The Rowland Unified School District food service staff negligently served an 11-year-old boy food that triggered an allergic reaction that caused him to collapse, his attorney told a jury Friday.

Image from Shelyn Elementary School homepage. Photo via shelynschool.org
“He thought he was going to die,” lawyer Andrew Bryman said during his opening statement in a civil trial stemming from the lawsuit brought on behalf of Diego Moreno. “He had never had a reaction this bad in the past.”

However, Dominic Quiller, representing Rowland Unified, said the boy’s parents gave outdated information at the beginning of the 2011-12 school year, saying he was allergic only to shellfish and beans. Green beans, despite their name, are not classified as beans by the federal government, according to Quiller.

“I think this case is about accountability,” Quiller said.

Diego’s father, Victor Moreno, filed the lawsuit on his son’s behalf in February 2013. The boy is now 16.

According to Bryman, the allergic reaction occurred on Feb. 14, 2012, a day when Shelyn Elementary School was serving a special Valentine’s Day cookie that Diego looked forward to being served.

Diego got in line in the cafeteria and entered his pin number, which alerted the staff about what foods he could not eat because of his allergies, Bryman said.

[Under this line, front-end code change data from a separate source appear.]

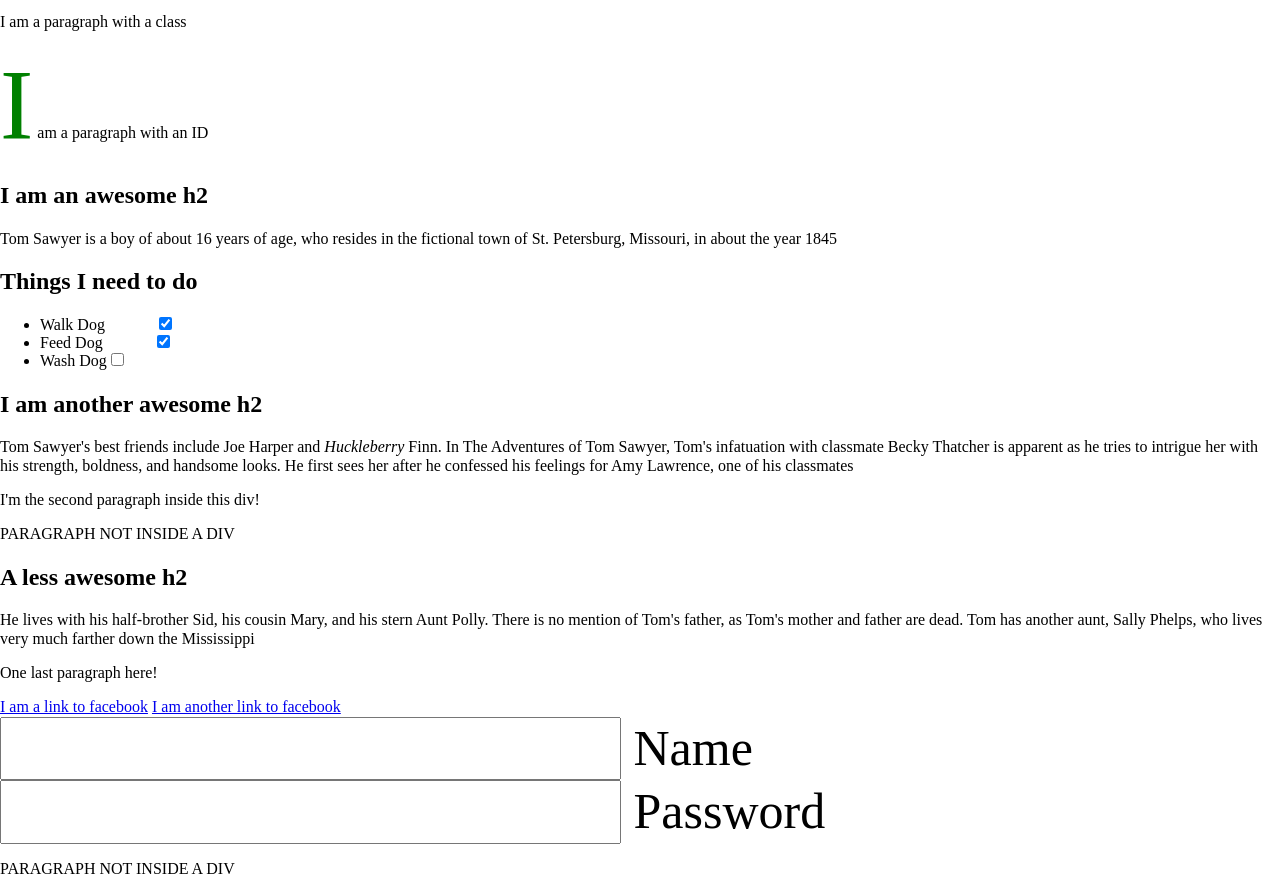
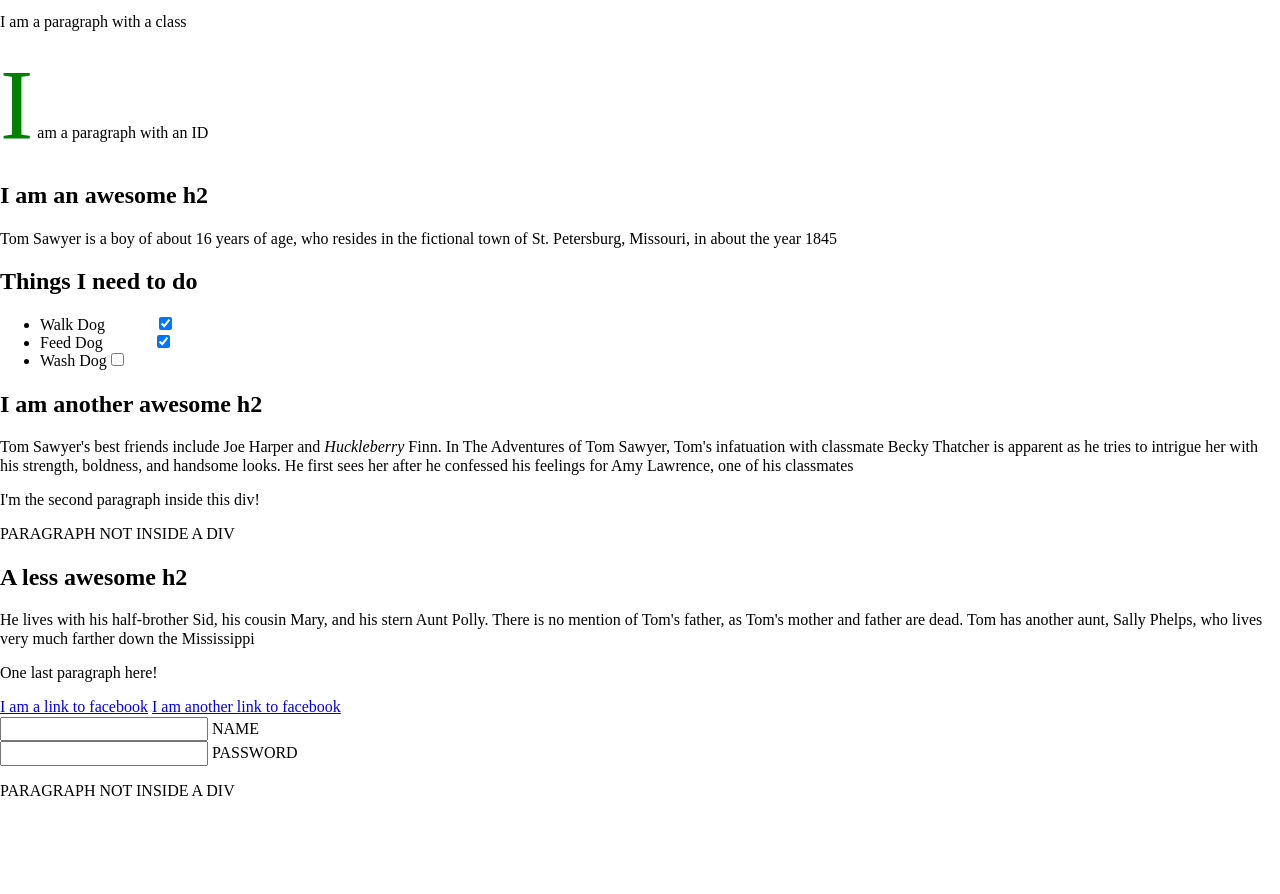
Before and after one commit to taniakononenko23/vscode-git-test15, a plain HTML site: page index.html in a window 1280 px wide. Shown: the part 101-995 px from the top of the page. After the commit the page ends 917 px from the top, so only its background shows below. Drawn offline with nearby package versions, Linux system fonts and the light colour scheme.

```diff
--- a/index.html
+++ b/index.html
@@ -24,10 +24,10 @@
         margin-left: 50px;
       }
       label:first-of-type {
-        font-size: 50px;
+        text-transform: uppercase;
       }
-      label:last-of-type{
-         font-size: 50px;
+      label:last-of-type {
+        text-transform: uppercase;
       }
     </style>
   </head>
```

Some of the workers in the cafeteria were students, and one of them placed green beans on the boy’s plate along with a chicken sandwich and the special cookie, Bryman said.

Diego protested that he did not want the green beans, but an adult server told him to take them anyway, Bryman said. Although Diego never ate the beans, juice from them seeped into his other food, the lawyer said.

“Things go badly wrong,” Bryman said in describing the next one to two minutes. “He’s sitting in the cafeteria and he can’t breathe.”

The boy’s throat was swollen, he felt weak and he twice collapsed, according to Bryman.

He went to the nurse’s office on his own, but there was no one there medically qualified to immediately help him, Bryman said.

He was eventually given an epinephrine injection for the emergency treatment of anaphylaxis by a special needs nurse, then taken to a hospital emergency room by his father, who was called to the school, Bryman said.

Diego survived but suffered post-traumatic stress disorder and is reluctant to eat anywhere without his parents because he fears he might have another allergic attack, Bryman said.

“He gets to the point where he doesn’t want to eat anything at school,” Bryman said.

But according to Quiller, the food server denied that Diego told her that he was allergic to green beans. He also disputed that the boy suffered anaphylactic shock.

Quiller said Diego’s parents knew at the beginning of February 2012 that green beans would be served on Valentine’s Day because the monthly menu is published in advance. He said the boy’s parents could have given him a lunch to take with him to school as they did most days, but that Diego wanted to have the special cookie.

Diego also was allergic to other foods that were not provided to the district by his parents at the beginning of the 2011-12 school year, Quiller said.

— City News Service

Leave a comment

Your email address will not be published. Required fields are marked *